A Philippines court has found the masterminds of the country's worst political massacre guilty of murder.
In 2009, 58 people - 32 of them journalists - were killed when their convoy was attacked in the southern province of Maguindanao.
Five members of the clan, including brothers Andal Ampatuan Jr and Zaldy Ampatuan, were sentenced to life in prison. A third brother was acquitted.
The case was seen as a test of the integrity of the justice system.
It comes amid claims by rights groups that impunity for powerful politicians is on the rise in the country, says the BBC's Howard Johnson in Manila.
Three other members of the clan - Anwar Ampatuan Sr, Anwar Ampatuan Jr, and Anwar Sajid Ampatuan were also found guilty.
The Ampatuans deny all charges and said they would appeal against the verdict.
Other suspects, who were ordered by the Ampatuan family to carry out the killings, received sentences of between six to 10 years in prison.
About 80 other suspects remain at large, including police officers and Ampatuan clan members.
Many accused police officers were acquitted.
What happened in Maguindanao?
The restive province of Maguindanao had for years been governed by the Ampatuan family, who occupied almost all the political posts in the area.
But in the elections for provincial governor, a rival from another influential clan emerged - Esmael Mangudadatu.
On Nov 23 in 2009, a convoy of vehicles carrying the wife, sisters and other female relatives of Mr Mangudadatu set out to register their candidate for the poll.
A group of 32 journalists and media workers were also there to capture the event - a total of 58 people were present.
Their convoy was kidnapped by henchmen allegedly sent by members of the Ampatuan clan, who ordered them brought to a hilltop and shot.
Their bodies were found in a mass grave.
"My wife was shot 17 times. They shot her breasts, her private part.
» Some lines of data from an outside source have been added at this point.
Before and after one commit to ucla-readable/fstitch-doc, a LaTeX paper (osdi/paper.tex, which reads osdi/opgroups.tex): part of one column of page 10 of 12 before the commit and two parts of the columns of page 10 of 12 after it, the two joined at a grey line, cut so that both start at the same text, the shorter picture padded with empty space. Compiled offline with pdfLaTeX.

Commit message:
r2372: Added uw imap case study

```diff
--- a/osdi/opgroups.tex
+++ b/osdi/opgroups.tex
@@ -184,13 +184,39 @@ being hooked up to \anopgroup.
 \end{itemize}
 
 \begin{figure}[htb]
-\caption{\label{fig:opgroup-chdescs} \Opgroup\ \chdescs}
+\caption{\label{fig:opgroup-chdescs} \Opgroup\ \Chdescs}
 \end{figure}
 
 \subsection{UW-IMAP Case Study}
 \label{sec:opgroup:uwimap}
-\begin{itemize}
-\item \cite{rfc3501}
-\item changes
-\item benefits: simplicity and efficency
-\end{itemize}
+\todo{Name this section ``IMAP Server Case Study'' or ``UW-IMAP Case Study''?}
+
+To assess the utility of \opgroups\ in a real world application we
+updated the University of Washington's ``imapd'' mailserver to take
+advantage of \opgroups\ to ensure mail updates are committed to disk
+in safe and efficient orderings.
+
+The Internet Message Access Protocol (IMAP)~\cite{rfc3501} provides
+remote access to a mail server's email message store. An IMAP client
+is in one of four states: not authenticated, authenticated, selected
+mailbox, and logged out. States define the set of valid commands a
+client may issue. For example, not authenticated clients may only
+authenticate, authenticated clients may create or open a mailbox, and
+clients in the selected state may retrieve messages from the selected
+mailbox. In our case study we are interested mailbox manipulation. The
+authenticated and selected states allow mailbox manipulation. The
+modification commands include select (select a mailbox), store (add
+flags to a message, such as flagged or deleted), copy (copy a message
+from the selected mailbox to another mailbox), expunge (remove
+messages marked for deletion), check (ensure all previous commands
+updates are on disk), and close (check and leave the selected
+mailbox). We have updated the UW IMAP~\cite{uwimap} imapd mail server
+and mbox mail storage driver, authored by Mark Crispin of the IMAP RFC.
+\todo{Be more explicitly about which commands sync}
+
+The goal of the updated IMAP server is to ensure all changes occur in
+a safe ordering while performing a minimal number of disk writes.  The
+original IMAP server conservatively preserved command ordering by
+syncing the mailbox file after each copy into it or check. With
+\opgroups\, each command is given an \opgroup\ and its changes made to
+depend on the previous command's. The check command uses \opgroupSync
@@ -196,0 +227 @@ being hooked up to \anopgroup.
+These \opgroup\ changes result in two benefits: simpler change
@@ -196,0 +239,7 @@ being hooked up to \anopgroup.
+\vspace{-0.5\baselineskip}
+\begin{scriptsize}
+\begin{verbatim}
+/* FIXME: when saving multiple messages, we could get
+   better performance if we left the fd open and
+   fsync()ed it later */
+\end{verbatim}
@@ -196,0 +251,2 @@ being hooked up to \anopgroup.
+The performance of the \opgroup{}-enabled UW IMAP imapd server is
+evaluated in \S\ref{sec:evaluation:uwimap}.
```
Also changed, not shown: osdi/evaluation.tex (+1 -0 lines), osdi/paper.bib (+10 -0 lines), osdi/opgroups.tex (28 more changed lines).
I cannot just forget that," said Mr Mangudadatu, who went on to be elected the governor of Maguindanao.
Rights group Amnesty International called Thursday's verdict a "critical step towards justice".
However, it said the "search for justice is far from over" and called for the government to "dismantle private armies that underpin the power of political clans". – BBC/AP